I want to pick up where Pamela Reid and Kristen Collins of the American Society for the Prevention of Cruelty to Animals left off in their recent letter to the editor ("Dangerous dogs are a problem; scapegoating pit bulls won't solve it," May 3).
"The problem of dangerous dogs does require serious attention, but it won't be remedied by the 'quick fix' of breed specific laws," the authors point out. "Rather, we should seek the effective enforcement of breed neutral laws that hold dog owners accountable for the actions of their animals."
I am an attorney, and last week, a pastor of an inner city Baltimore church, my client, called for advice. The custodian of his church was taking out the trash to the dumpster when a pit bull got loose and chased him. The custodian avoided harm from the dog by running and jumping up on the roof of a near-by garage.
The pastor was grateful that no injury or harm was done and expressed concern that there was nothing the police could do in this situation. But he was also concerned about what might have happened had the pit bull chased a member of the congregation who was young, elderly or otherwise not as agile as the church employee? What if the dog caused a member to hurt himself trying to flee to safety?
We talked about the recent Maryland Court of Appeals decision finding dogs of the pit bull breed inherently dangerous, and how that ruling may be of assistance were one to bring a civil suit.
But what to do in his current situation?
My advice to the reverend, beyond addressing safety with the congregation, was to meet with and engage a number of people, starting with the owner of the dog and/or the property owner, the area police commander, other area pastors, the neighborhood or community association, and the City Council representative for that immediate area of West Baltimore.
The purpose would be to explain the danger posed by a dog who jumps the fence or otherwise gets loose and goes on a romp and how that might play out for anyone coming to the church for business, services or worship, for people just out for a stroll, or kids out at play in the neighborhood. Summer's coming.
My hope is after the dust settles on this matter, folk will step back from their respective positions, take a breath, appreciate opposing points of view, gain a different perspective, embrace collaboration and achieve a win-win for all.
As a personal matter, I am frightened at the mere sight of a pit bull, especially having seen pictures of some of the damage they can inflict on humans and other animals. But I've also seen instances where owners of pit bulls play with their dogs like I use to play with my late canine friend and family member, Bear, whom I loved very much. She was like the daughter I never had.
My call for discussion and engagement may seem trite with all the challenges clamoring for our attention. But it would be a shame if people not only felt unsafe to worship at their church and stopped attending but also felt powerless to do anything about it. We can make a difference and take action before a tragedy occurs.

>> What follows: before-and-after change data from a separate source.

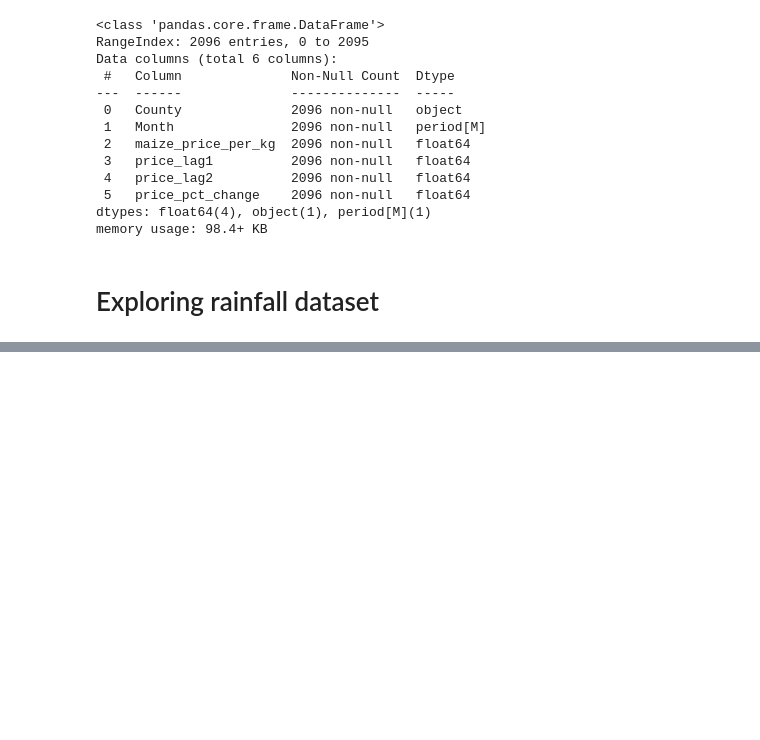
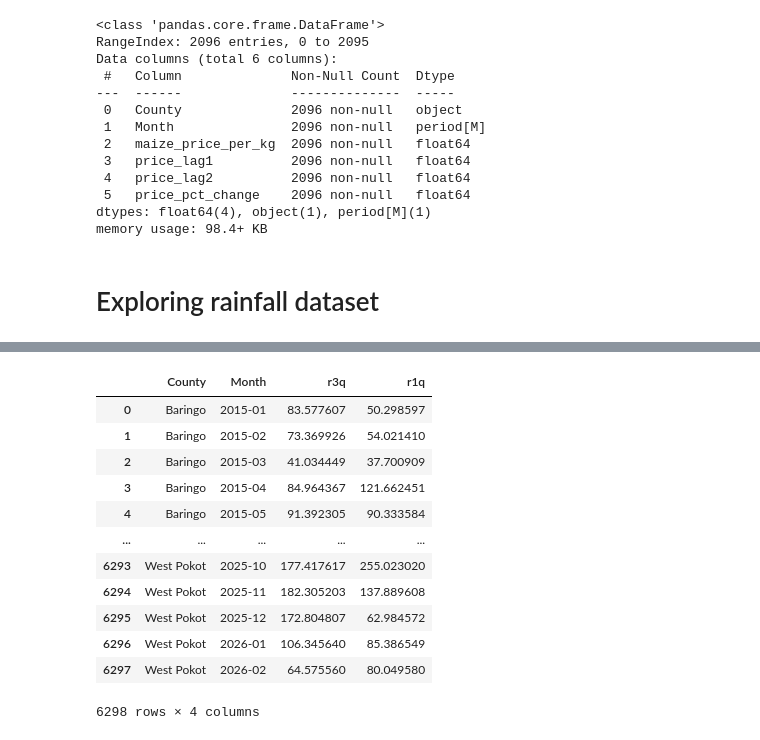
Before and after one commit to MrDenzy/PHASE-5-PROJECT---PREDICTING-FOOD-INSECURITY, a Jupyter notebook: notebooks/data_explore.ipynb, the cells around one changed output, grey strips where cells are left out. Drawn from its saved outputs; the diff is of its cells as text; code cells hidden in the pictures; blank space fills up the shorter version.

```diff
--- a/notebooks/data_explore.ipynb
+++ b/notebooks/data_explore.ipynb
@@ -1080,0 +1223,21 @@ memory usage: 98.4+ KB
+# %%
+# aggregate monthly r3q and r1q
+df_rf = df_rf.groupby(['County','Month'],as_index = False).agg(
+    {'r3q': 'mean',
+     'r1q': 'mean'}
+)
+df_rf
+# %% [output]
+|  | County | Month | r3q | r1q |
+| 0 | Baringo | 2015-01 | 83.577607 | 50.298597 |
+| 1 | Baringo | 2015-02 | 73.369926 | 54.021410 |
+| 2 | Baringo | 2015-03 | 41.034449 | 37.700909 |
+| 3 | Baringo | 2015-04 | 84.964367 | 121.662451 |
+| 4 | Baringo | 2015-05 | 91.392305 | 90.333584 |
+| ... | ... | ... | ... | ... |
+| 6293 | West Pokot | 2025-10 | 177.417617 | 255.023020 |
+| 6294 | West Pokot | 2025-11 | 182.305203 | 137.889608 |
+| 6295 | West Pokot | 2025-12 | 172.804807 | 62.984572 |
+| 6296 | West Pokot | 2026-01 | 106.345640 | 85.386549 |
+| 6297 | West Pokot | 2026-02 | 64.575560 | 80.049580 |
+6298 rows × 4 columns
```
Also changed, not shown: parts of 8 cells of this notebook, 1 other file.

I promised the pastor that I would inquire with the SPCA for any suggestions they may have relating to how to approach owners of pit bull dogs about accountability. We don't want to shut down meaningful conversation before it begins.
Pamela? Kristen? Anybody?
Leronia A. Josey, Lochearn